WORK ITEM — Lift out each line of the data that holds "individual".
== EXERCISE INPUTS
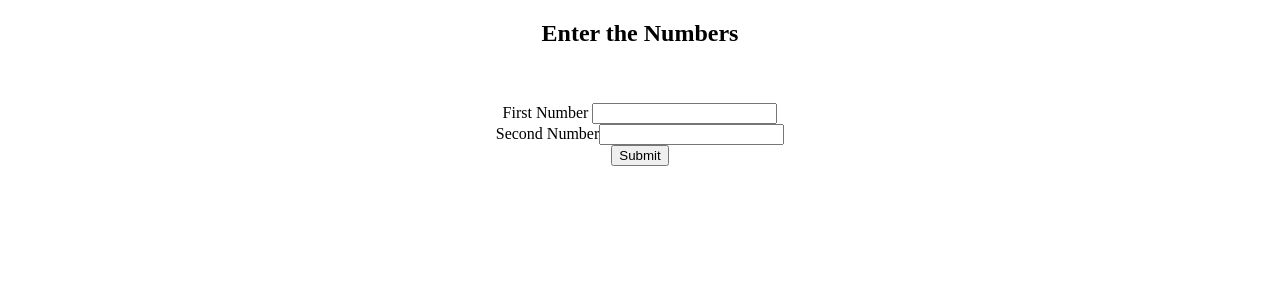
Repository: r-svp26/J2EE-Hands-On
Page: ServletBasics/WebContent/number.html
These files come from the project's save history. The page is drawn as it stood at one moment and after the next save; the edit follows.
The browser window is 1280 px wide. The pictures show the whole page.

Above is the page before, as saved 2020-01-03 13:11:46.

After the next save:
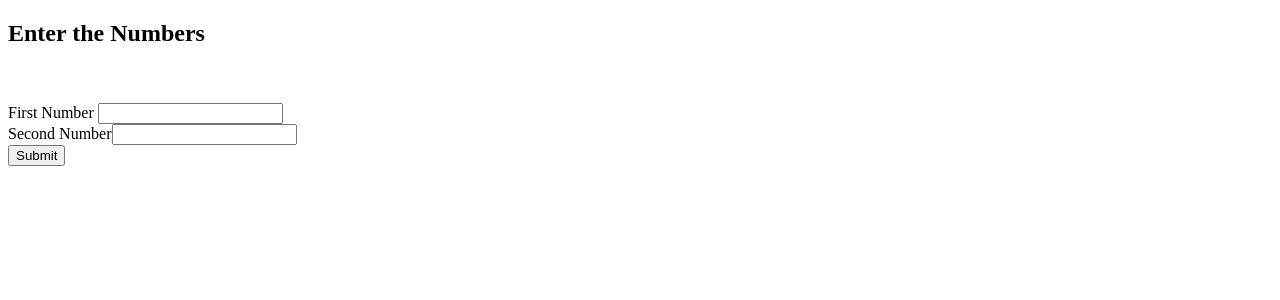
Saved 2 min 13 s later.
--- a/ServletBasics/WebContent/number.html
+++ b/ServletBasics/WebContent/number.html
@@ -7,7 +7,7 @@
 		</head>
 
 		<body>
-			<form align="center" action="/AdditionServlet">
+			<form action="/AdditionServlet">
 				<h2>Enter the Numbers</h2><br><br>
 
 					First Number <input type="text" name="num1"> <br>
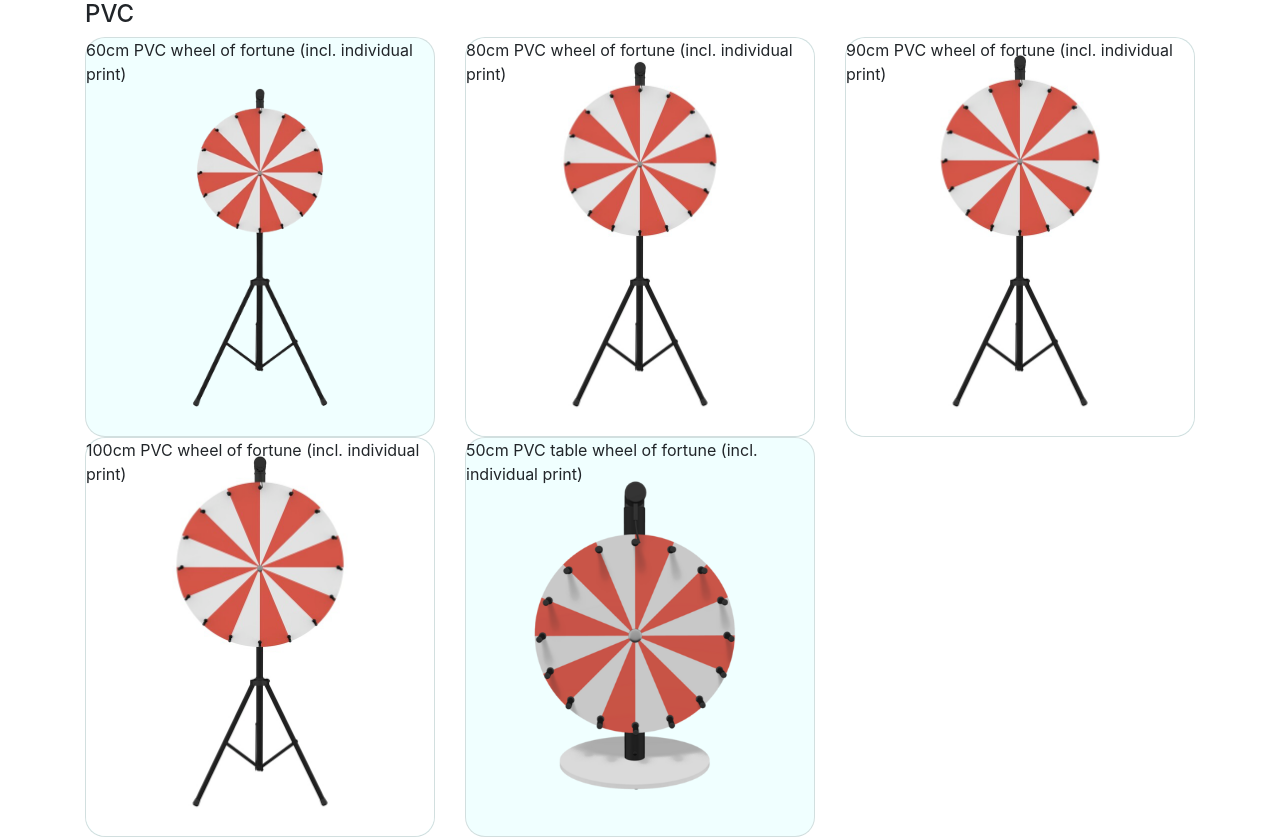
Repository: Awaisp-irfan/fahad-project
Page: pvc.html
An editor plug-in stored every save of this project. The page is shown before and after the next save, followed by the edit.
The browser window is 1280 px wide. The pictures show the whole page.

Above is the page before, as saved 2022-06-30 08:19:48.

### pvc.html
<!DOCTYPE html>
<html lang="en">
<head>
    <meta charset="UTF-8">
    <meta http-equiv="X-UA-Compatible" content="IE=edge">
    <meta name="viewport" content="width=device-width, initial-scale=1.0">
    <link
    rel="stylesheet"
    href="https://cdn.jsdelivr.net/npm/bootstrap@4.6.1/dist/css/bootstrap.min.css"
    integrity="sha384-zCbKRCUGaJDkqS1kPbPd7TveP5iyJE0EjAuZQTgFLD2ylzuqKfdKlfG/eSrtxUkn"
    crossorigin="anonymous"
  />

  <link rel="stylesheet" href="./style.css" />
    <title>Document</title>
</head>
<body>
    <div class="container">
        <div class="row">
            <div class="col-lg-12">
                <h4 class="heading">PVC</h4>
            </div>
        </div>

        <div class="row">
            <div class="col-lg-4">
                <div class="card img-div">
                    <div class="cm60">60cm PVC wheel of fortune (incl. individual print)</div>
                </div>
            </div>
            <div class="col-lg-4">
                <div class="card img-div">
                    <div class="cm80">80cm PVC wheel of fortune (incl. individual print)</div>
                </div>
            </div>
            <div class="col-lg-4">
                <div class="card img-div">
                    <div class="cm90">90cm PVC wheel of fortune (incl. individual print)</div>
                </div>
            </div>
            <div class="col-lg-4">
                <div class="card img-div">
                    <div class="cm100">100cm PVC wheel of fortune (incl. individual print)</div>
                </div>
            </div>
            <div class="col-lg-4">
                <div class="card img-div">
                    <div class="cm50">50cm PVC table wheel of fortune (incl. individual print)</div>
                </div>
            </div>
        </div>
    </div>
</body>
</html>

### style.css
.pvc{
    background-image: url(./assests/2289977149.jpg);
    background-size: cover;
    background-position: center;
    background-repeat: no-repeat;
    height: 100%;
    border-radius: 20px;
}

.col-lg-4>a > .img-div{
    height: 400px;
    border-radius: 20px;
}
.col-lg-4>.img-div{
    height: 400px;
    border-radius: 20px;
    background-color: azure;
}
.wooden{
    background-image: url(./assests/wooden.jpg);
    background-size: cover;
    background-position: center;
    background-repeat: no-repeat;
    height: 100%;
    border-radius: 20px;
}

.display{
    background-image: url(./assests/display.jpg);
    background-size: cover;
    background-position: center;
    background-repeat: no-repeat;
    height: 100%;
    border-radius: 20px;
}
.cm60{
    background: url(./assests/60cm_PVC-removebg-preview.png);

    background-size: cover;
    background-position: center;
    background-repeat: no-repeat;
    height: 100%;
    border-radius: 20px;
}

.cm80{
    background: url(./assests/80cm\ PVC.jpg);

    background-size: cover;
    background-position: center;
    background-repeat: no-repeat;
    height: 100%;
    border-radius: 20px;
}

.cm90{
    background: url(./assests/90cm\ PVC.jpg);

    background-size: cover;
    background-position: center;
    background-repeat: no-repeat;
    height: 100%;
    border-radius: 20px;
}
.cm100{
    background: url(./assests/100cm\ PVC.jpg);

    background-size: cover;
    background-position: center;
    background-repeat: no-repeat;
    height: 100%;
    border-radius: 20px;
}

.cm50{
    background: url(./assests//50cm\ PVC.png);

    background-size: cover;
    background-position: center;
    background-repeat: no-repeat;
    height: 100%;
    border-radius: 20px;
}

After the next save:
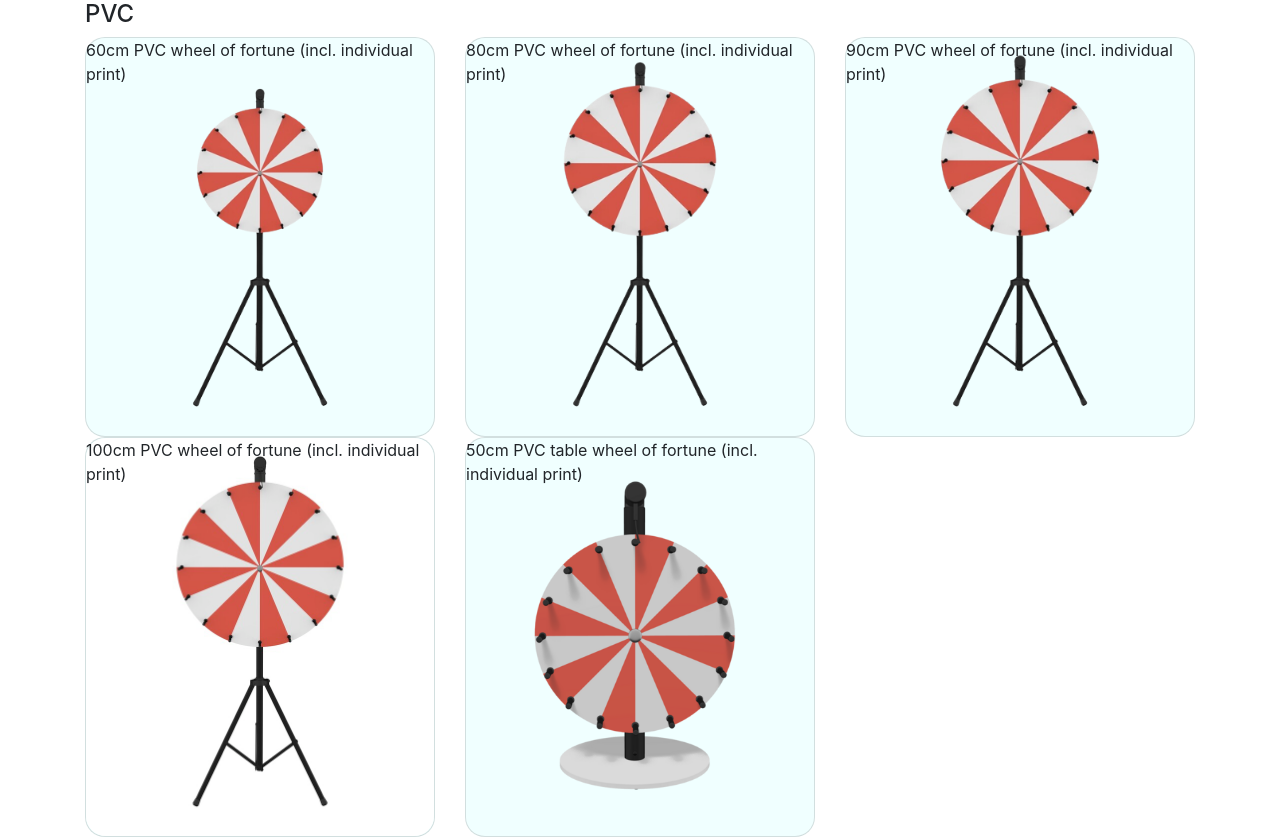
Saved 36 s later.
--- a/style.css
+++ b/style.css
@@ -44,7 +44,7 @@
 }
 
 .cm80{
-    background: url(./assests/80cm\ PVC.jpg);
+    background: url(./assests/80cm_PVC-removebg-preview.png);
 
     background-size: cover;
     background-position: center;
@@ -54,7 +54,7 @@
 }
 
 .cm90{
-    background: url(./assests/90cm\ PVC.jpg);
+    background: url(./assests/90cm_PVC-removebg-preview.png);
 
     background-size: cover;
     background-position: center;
====
OUTPUT OF THE EXERCISE —
                    <div class="cm60">60cm PVC wheel of fortune (incl. individual print)</div>
                    <div class="cm80">80cm PVC wheel of fortune (incl. individual print)</div>
                    <div class="cm90">90cm PVC wheel of fortune (incl. individual print)</div>
                    <div class="cm100">100cm PVC wheel of fortune (incl. individual print)</div>
                    <div class="cm50">50cm PVC table wheel of fortune (incl. individual print)</div>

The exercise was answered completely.